Gabapentin is an anticonvulsant and adjuvant analgesic. It is effective in several pain studies. Neuropathic pain is the most difficult type of pain to treat. In this study, we examined if intrathecal gabapentin could prevent nerve injury-induced pain.
Under isoflurane anaesthesia, male Sprague-Dawley rats (200-250 g) underwent right L5/6 spinal nerve ligation and placement of an intrathecal catheter connected to an infusion pump. After surgery, intrathecal saline or gabapentin (20 µg h(-1)) was given for 7 days (n=8 per group). The right hind paw withdrawal threshold to von Frey filament stimuli and withdrawal latency to radiant heat were determined before (baseline) and once daily for 7 days after surgery.

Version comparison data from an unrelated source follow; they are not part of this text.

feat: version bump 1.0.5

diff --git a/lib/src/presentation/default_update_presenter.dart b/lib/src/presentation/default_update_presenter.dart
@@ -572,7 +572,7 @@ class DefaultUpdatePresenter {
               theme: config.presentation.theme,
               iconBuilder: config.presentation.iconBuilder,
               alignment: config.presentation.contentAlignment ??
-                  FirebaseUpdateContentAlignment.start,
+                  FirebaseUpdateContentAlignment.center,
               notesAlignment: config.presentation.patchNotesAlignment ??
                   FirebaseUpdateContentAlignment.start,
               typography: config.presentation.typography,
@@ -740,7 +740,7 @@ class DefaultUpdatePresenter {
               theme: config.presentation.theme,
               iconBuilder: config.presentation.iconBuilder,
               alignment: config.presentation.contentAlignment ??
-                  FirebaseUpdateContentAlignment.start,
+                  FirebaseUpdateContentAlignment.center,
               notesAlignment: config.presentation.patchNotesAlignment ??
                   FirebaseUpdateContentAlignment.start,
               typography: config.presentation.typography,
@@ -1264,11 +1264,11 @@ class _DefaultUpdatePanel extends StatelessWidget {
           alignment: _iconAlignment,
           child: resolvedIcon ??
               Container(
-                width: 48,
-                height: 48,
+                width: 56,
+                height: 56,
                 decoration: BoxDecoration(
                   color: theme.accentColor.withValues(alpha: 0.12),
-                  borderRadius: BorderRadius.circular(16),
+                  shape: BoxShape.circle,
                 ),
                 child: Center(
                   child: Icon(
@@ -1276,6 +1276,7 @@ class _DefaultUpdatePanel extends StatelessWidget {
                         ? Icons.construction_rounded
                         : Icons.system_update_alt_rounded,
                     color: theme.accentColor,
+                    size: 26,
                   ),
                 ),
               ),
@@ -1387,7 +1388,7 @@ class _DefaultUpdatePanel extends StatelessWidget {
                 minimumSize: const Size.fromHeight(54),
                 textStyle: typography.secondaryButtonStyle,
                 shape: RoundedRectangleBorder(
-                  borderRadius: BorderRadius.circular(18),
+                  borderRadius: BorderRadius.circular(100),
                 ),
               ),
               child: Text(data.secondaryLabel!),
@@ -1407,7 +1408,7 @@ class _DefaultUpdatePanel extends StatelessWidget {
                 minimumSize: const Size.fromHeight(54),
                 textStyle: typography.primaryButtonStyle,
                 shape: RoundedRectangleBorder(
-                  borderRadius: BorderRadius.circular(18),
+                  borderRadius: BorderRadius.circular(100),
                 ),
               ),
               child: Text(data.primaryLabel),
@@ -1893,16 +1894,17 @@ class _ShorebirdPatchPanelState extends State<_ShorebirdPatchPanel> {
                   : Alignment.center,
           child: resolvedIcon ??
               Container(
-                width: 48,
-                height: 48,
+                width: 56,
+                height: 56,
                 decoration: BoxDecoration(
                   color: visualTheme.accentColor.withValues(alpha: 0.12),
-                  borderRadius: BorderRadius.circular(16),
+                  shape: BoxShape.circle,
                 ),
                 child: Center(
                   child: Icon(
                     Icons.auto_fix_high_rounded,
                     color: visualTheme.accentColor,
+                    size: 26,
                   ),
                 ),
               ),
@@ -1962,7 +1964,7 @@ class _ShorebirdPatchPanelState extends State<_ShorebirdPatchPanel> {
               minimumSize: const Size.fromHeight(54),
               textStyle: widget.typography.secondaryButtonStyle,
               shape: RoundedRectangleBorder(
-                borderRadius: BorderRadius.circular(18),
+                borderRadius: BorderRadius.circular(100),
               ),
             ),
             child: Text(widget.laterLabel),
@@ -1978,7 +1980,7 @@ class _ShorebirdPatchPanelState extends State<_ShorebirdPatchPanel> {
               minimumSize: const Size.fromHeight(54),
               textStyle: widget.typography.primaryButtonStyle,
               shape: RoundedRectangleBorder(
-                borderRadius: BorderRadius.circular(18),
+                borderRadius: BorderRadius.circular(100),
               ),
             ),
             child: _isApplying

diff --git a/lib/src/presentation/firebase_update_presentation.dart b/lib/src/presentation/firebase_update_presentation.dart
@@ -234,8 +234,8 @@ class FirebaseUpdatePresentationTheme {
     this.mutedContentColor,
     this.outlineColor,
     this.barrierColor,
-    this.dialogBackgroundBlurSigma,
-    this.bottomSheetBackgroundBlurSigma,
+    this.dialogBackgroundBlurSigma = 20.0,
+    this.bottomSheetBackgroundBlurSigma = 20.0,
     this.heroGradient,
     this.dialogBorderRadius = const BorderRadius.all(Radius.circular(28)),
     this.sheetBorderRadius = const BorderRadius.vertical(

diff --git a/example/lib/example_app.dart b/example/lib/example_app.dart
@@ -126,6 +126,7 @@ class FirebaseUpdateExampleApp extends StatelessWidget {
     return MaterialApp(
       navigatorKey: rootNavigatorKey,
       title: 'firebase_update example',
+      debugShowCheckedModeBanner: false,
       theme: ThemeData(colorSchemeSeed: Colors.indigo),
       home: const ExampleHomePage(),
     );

Haematoxylin and eosin and toluidine blue staining were used to evaluate the neurotoxicity of gabapentin (40 µg h(-1)).
Seven days after nerve ligation, the affected paw withdrawal threshold and latency of saline-treated rats decreased from the baseline 11.7 (11.7-22.2) [median (inter-quartile range)] to 1.6 (0.9-3.2) g and 10.8 (10.5-11.2) to 4.3 (4.2-7) s, respectively. Rats receiving gabapentin (20 µg h(-1)) had higher withdrawal threshold [9.9 (9.9-19.3) g] and latency [11.5 (9.7-11.9) s] on day 7 after ligation. No obvious histopathological change or growth retardation was detected after intrathecal gabapentin (40 µg h(-1)) infusion.
We showed a preventative effect of intrathecal gabapentin on the development of nerve injury-induced mechanical allodynia and thermal hyperalgesia. Our data suggest that continuous intrathecal gabapentin may be considered as an alternative for the prevention of nerve injury-induced pain.